This article discusses the impacts of the Covid-19 lockdown on UK patients and their dental health using insights from the recent exclusive UK survey by Dr. Heff’s Remarkable Mints. You can download the full survey results by clicking on the download button:
The key insights from the survey are:
- 75% of adults are interested in learning how to improve their own dental health to prevent dental disease.
- 83% say they take dental/oral health seriously.
- A quarter of adults surveyed have brushed their teeth less often than normal during lockdown.
- More than half have eaten more chocolate, sweets, fizzy drinks (including alcohol) during lockdown.
- Due to concerns over Covid-19, TWICE as many patients would delay their routine dental appointments than attend.
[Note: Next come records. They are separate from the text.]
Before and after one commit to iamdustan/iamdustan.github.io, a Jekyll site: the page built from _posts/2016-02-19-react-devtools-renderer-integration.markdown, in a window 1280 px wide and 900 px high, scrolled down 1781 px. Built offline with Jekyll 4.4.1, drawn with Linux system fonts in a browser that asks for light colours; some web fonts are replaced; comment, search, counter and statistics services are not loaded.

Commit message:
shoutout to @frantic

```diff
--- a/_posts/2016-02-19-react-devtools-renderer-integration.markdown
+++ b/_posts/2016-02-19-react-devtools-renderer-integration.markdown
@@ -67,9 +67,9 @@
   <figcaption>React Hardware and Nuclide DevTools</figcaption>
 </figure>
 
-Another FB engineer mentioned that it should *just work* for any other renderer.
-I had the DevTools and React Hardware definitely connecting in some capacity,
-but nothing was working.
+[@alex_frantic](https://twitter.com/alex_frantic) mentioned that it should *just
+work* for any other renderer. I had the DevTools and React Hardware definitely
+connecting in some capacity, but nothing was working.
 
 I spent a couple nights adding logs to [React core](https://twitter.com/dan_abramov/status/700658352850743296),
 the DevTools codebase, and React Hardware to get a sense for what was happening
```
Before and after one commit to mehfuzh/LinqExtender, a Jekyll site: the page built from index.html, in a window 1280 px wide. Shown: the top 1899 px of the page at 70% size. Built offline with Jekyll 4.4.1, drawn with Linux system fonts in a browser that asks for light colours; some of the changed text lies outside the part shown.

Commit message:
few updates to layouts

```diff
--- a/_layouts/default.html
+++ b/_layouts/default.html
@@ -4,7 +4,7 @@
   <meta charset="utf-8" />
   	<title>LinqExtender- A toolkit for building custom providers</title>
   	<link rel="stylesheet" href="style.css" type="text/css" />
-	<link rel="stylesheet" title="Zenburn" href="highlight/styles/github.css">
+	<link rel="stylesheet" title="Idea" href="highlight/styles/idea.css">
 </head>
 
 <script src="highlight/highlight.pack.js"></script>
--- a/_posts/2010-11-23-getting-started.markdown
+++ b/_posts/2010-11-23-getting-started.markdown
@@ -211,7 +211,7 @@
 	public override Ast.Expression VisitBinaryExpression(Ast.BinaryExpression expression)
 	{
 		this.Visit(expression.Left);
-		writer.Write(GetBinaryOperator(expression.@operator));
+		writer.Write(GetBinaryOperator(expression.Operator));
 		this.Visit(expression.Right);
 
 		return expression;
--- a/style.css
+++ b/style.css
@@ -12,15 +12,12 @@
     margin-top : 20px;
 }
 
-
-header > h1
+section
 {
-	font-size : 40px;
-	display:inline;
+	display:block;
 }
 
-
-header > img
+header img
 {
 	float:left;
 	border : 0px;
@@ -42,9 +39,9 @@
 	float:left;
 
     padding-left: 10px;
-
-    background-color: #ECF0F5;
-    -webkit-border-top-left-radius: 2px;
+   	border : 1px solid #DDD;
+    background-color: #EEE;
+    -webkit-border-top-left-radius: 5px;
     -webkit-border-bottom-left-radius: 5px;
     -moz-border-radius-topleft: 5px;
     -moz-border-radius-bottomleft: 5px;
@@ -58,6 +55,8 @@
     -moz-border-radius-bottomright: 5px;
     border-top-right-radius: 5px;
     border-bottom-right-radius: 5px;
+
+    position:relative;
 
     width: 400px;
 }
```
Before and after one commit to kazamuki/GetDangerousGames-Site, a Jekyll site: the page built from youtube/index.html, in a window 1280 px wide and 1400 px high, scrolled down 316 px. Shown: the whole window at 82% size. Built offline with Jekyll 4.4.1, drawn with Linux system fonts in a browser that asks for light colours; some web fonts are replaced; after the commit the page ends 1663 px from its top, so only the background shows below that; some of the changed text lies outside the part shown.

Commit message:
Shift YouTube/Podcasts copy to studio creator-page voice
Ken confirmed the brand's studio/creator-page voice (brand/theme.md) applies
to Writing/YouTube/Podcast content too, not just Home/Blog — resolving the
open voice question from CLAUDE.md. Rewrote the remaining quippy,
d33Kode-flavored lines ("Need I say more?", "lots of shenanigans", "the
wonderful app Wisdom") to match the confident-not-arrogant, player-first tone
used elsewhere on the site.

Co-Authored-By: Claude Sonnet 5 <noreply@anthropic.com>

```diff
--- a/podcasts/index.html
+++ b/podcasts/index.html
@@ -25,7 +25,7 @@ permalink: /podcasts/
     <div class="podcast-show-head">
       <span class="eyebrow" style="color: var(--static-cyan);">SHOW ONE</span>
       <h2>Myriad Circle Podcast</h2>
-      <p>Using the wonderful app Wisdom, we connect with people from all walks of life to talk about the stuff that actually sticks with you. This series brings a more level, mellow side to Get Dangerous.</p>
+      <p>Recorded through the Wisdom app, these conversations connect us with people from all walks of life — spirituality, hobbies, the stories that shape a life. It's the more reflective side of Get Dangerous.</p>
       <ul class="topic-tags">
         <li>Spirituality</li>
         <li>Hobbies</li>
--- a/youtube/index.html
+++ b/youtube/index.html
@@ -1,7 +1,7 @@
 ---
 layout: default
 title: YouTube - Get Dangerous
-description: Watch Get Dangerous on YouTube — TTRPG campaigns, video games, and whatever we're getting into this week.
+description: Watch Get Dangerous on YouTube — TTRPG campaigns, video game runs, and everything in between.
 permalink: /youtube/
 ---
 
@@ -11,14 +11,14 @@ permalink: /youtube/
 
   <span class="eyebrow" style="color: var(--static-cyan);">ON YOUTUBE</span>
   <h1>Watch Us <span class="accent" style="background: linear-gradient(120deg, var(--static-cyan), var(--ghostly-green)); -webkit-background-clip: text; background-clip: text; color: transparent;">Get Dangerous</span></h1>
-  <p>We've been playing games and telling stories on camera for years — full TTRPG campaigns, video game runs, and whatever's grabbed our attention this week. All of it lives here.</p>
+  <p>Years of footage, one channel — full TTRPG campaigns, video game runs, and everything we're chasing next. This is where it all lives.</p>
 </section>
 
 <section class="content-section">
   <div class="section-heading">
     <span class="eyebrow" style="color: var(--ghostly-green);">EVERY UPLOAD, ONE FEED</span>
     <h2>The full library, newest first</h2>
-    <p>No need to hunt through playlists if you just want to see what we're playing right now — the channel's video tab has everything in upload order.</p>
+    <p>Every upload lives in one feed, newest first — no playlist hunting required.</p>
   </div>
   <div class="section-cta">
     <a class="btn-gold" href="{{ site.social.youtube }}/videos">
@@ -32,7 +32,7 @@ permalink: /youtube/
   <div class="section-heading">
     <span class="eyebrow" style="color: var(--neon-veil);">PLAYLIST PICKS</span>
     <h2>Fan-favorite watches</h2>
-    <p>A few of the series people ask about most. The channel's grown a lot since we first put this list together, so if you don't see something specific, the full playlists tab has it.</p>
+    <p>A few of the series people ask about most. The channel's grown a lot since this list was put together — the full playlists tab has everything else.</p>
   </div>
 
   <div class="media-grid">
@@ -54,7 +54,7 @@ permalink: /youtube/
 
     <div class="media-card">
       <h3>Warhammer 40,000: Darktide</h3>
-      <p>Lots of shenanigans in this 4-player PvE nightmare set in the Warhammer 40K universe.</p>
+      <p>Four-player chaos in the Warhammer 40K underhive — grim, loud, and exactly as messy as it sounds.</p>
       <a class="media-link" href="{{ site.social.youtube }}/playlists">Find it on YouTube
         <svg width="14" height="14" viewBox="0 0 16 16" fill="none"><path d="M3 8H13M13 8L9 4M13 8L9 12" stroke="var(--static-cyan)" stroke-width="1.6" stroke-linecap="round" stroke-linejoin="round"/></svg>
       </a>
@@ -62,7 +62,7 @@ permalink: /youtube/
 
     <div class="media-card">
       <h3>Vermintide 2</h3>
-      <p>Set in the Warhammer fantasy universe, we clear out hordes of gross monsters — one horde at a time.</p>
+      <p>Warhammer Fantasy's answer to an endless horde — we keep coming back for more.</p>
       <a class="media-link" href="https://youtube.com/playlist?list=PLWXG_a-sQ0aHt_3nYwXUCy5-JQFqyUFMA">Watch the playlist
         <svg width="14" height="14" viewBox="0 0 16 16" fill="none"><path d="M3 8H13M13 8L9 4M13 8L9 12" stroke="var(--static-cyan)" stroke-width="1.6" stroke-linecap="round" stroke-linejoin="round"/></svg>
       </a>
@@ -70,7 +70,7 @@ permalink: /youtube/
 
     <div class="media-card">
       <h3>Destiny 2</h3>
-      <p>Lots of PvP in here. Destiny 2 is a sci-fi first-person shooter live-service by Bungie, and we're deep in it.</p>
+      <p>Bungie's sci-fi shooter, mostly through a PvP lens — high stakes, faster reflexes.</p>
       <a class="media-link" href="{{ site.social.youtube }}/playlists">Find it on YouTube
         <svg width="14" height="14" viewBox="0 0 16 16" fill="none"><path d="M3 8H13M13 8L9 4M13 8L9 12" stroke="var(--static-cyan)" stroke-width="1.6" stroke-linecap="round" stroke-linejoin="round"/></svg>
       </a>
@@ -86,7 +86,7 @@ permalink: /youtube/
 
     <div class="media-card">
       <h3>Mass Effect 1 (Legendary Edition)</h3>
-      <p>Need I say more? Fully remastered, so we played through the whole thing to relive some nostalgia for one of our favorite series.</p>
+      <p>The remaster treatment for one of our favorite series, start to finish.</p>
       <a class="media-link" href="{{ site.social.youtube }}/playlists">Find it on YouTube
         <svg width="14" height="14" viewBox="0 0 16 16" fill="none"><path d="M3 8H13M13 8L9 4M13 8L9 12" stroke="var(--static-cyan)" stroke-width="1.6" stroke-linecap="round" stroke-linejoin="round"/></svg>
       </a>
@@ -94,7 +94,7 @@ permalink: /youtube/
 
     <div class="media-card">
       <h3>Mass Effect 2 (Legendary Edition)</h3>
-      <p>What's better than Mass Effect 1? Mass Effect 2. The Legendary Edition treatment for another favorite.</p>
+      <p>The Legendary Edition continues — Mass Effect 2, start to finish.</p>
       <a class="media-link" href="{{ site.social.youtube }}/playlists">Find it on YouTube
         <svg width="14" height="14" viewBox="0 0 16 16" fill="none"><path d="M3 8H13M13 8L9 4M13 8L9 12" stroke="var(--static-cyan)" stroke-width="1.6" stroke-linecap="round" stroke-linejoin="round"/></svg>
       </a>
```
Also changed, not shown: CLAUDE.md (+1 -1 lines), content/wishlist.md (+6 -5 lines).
From a national overview of dental expectations this survey is uplifting. We see the public is interested in dental health and in learning how to improve their own dental health. This is a cheering result, as the question was specifically framed to see if patients were prepared to take responsibility for their own toothcare to prevent dental disease. Happily, the majority are.
Although the enthusiasm for dental care appears strong, the will appears less so, particularly within the confines of lockdown. There is evidence in our survey that people are snacking and drinking more sugary foods and erosive beverages. This data is supplemented by information on sales from retailers showing a 35% increase in sales of sweets and a 25% increase in sales of soft drinks.
Like many dentists, I sent out information to our patients on how to look after their teeth during the pandemic. We will need to determine when we see our patients whether the information was in a format to change their habits or if too many other concerns overtook those about their dental health. It would certainly be worthwhile dentists reviewing their CPD to include the latest approaches to caries and erosion.
The largest risk of missing three months of dentistry will be to the periodontally susceptible group of patients, as decreased oral hygiene and lack of maintenance from the dental team will no doubt have caused progression of disease. It is these patients who will need to be prioritized for review with hygienists as virtual consultations will not indicate bleeding scores and pocket depths.
There are concerns that as finances become tighter and dental costs escalate, more patients will be put off attending dentists and hygienists. This might be a good time to review how patients pay for their dentistry. Should dentists continue with a fee per item of service or consider an alternative approach that would allow a more regular revenue stream, as well as provide all the preventative/motivational benefits of regular hygienist care within a capitation scheme? Alternatively, should we be looking at other payment plan options to allow patients to fund their dentistry over longer periods with credit?
Dental practice is no doubt going to change. I am to be fit-tested for my respirator mask tomorrow and start back in dentistry on 8th June. My aim is to bring the enthusiasm and knowledge that I have garnered from all the CPD webinars over lockdown. I intend to change how I do dentistry for the greater satisfaction of my patients and myself.